Steps to attract the best procurement talent

By Craig Donaldson

The complex economic environment in Australia and around the world will have a significant impact on public sector chief procurement officers (CPOs) in 2011.

Cost management will always remain a central issue for CPOs in government, and the differing economic performance and development opportunities for each Australian state will also have challenging budgetary outcomes.

Guy Callender, chair in leadership of strategic procurement at Curtin Business School, has no doubt that procurement decision-making will become more complex, and the need to meet the service commitments of governments at local, state and federal levels will maintain pressure for increased professionalism of procurement decisions and practices.

“Apart from the growing legal implications of contracting terms and conditions, the changing nature of government procurement is itself a source of complexity.

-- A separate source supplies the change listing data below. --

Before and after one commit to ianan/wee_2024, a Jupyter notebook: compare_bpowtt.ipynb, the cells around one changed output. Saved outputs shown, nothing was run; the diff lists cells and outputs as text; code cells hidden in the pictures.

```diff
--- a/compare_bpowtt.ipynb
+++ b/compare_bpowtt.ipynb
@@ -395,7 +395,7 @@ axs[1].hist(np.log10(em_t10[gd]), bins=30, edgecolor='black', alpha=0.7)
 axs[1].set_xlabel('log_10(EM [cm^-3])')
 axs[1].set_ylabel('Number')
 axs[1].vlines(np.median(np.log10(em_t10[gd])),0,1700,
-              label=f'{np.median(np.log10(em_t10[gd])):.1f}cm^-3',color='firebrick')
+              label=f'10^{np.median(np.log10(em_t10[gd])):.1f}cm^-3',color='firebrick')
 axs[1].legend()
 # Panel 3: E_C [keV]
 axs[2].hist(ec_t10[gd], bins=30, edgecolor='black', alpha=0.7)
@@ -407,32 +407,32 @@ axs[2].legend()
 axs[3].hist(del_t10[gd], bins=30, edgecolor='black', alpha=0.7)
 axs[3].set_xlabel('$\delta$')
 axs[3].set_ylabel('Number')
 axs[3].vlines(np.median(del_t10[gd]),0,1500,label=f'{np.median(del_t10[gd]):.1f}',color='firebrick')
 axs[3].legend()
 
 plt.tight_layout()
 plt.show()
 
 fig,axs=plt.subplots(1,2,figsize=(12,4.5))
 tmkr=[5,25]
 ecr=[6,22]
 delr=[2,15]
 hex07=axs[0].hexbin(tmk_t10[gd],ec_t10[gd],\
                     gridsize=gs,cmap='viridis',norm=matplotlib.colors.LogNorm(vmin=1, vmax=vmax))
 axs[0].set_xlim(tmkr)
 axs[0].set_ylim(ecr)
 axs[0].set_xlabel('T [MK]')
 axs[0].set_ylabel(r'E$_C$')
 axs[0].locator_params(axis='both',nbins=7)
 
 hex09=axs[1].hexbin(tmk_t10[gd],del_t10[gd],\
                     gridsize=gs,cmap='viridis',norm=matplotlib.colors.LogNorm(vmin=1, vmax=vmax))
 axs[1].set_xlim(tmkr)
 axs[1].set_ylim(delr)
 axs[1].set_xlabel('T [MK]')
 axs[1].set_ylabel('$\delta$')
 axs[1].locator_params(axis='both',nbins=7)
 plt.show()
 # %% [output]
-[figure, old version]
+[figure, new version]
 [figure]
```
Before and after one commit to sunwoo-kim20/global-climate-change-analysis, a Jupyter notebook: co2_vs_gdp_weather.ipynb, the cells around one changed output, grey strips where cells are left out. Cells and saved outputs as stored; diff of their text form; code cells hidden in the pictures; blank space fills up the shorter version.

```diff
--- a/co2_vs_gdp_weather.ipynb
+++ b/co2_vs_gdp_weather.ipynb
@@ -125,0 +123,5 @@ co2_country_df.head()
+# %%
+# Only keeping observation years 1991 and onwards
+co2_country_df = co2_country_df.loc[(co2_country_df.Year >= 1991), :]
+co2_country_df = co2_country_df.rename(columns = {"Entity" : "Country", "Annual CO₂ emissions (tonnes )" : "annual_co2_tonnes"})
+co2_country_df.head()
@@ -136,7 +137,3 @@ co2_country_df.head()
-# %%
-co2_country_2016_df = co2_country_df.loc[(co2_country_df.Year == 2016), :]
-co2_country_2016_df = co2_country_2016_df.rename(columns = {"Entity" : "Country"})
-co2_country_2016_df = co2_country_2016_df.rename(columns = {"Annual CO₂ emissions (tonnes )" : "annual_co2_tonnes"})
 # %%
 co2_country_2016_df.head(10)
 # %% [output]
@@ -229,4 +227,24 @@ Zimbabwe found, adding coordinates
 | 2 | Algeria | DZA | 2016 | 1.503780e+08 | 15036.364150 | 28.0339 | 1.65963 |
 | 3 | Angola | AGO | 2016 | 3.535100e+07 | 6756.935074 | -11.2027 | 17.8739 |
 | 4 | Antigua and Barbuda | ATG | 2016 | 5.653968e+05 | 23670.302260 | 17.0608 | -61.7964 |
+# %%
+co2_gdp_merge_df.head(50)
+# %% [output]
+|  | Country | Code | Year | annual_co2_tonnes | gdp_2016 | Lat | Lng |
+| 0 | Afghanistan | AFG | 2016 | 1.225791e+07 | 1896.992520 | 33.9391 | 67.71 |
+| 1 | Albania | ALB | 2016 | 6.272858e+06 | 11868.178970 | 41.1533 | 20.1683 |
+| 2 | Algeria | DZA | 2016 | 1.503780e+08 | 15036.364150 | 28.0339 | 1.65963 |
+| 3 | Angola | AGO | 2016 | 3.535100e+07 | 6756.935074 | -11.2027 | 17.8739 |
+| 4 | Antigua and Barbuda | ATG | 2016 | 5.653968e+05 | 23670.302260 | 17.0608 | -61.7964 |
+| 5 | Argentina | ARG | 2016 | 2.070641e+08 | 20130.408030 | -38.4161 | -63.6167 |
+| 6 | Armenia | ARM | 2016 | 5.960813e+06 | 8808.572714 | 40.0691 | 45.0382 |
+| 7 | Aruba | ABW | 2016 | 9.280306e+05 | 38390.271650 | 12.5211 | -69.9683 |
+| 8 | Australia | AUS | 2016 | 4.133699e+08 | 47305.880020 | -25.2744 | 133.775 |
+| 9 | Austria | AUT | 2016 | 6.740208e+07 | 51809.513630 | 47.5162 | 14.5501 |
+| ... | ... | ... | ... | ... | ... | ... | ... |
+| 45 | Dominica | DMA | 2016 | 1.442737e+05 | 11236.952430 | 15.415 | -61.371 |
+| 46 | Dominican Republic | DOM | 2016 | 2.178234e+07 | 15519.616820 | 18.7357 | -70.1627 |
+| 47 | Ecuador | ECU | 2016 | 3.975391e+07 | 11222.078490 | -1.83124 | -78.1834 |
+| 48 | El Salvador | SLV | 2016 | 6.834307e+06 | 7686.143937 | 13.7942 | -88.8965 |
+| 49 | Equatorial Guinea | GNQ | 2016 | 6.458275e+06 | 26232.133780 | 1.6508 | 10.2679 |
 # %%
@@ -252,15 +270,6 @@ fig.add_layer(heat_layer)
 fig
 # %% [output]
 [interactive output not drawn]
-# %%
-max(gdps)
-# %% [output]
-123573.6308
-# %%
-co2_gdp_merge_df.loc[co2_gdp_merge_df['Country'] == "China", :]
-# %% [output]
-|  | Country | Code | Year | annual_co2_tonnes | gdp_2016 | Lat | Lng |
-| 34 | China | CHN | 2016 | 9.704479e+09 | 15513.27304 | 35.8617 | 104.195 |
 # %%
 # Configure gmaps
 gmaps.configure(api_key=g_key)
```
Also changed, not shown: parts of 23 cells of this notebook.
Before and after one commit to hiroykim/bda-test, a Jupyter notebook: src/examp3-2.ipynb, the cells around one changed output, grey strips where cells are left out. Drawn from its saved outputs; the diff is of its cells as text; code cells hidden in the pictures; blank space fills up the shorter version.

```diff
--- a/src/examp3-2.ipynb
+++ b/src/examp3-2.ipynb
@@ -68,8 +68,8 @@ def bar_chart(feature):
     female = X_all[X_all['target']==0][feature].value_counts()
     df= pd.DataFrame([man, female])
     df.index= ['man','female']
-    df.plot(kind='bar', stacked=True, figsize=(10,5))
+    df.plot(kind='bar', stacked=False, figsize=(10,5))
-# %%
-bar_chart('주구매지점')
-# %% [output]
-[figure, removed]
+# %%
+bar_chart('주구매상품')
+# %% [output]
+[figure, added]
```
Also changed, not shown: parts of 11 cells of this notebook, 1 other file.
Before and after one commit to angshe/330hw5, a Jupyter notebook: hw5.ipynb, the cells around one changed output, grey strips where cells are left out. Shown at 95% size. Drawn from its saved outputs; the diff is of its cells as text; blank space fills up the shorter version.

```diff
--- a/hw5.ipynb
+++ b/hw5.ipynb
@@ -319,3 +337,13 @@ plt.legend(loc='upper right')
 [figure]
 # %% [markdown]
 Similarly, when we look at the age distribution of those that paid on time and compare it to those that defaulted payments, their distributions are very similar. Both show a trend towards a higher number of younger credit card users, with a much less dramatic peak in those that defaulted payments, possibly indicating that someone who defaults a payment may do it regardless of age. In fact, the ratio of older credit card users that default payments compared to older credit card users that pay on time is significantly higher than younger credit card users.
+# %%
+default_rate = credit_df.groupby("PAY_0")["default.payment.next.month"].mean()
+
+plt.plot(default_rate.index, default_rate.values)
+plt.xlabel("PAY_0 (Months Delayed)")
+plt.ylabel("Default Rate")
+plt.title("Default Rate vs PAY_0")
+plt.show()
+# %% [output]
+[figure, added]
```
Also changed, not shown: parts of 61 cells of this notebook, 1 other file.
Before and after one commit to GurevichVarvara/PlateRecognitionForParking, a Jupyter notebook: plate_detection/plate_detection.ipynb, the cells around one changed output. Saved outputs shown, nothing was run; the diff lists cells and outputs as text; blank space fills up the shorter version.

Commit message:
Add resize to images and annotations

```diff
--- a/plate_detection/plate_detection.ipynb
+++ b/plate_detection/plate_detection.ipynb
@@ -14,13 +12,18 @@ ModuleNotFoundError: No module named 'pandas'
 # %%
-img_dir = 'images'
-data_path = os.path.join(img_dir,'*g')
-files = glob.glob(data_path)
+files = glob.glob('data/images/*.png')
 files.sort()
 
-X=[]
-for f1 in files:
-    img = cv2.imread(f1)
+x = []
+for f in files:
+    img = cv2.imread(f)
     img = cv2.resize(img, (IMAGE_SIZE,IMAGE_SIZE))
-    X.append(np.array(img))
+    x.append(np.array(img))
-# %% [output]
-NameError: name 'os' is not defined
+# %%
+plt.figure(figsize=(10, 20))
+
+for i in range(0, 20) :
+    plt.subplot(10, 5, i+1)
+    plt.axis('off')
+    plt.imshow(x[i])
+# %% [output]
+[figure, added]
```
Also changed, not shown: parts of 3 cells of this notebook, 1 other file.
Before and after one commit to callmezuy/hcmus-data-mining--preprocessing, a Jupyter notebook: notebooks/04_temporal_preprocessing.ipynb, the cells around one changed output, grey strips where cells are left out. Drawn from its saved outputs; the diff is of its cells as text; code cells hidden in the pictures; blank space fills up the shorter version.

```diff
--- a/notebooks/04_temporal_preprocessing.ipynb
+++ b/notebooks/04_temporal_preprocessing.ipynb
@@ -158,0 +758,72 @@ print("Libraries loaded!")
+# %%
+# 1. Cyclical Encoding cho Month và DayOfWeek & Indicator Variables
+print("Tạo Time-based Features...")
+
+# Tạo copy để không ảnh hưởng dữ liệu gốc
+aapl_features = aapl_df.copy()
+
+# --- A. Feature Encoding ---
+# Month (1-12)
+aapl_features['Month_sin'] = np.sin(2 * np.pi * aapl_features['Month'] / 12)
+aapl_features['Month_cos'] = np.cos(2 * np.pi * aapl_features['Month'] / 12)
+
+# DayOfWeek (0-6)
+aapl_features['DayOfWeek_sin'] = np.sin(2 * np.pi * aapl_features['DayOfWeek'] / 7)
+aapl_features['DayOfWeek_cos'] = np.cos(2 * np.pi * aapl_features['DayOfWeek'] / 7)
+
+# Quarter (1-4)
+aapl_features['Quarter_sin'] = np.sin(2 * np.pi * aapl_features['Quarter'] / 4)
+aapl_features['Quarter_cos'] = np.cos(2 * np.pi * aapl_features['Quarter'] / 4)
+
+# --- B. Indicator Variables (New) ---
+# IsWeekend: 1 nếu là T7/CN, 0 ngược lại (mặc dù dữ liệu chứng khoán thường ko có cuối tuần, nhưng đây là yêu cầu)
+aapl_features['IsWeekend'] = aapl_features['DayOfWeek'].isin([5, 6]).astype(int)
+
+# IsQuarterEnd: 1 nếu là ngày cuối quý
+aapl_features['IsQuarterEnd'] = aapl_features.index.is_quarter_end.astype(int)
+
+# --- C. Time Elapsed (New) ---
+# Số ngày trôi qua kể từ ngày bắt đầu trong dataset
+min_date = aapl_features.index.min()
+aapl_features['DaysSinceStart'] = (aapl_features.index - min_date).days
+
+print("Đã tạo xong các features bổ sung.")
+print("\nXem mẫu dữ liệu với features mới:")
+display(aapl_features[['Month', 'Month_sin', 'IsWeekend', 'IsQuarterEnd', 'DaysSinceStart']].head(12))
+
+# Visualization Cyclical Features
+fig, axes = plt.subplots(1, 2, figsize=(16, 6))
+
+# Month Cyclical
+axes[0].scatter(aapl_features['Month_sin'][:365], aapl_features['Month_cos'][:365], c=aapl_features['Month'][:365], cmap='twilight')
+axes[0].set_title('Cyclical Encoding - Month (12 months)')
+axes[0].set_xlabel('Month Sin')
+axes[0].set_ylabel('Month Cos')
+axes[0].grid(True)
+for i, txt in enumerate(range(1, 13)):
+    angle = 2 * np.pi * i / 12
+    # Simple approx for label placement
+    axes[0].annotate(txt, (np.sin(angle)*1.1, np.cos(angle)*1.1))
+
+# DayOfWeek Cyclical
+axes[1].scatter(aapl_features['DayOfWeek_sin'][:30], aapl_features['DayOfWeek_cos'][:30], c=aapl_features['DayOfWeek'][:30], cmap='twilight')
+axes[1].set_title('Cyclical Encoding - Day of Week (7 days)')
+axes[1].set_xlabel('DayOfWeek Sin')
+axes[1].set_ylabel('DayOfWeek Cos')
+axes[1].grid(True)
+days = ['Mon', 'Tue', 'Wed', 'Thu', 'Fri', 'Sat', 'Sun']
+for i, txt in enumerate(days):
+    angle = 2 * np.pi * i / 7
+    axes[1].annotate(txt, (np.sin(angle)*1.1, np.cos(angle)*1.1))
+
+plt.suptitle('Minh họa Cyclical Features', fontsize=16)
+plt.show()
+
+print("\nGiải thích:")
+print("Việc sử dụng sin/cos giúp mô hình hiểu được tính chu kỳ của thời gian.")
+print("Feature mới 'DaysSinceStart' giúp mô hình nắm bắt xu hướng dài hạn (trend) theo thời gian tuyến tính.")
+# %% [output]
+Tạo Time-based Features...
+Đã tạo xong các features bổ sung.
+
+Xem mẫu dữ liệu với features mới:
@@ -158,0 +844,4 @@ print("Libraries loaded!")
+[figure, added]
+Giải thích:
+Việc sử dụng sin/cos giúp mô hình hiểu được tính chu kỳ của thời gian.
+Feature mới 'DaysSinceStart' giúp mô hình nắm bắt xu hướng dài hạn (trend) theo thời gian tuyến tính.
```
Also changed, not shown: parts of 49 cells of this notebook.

As governments outsource their activities, contracts for goods become contracts for the provision of services,” says Callender.

The sourcing of goods becomes trickier as more offshore or international suppliers become involved, and Callender says the nature of government financing of major projects – whether through public-private partnerships or some type of private financing of public activities – is leading to greater sophistication of contracting and contract management.  Read More>>

Read the full report: The rise and rise of the CPO [PDF]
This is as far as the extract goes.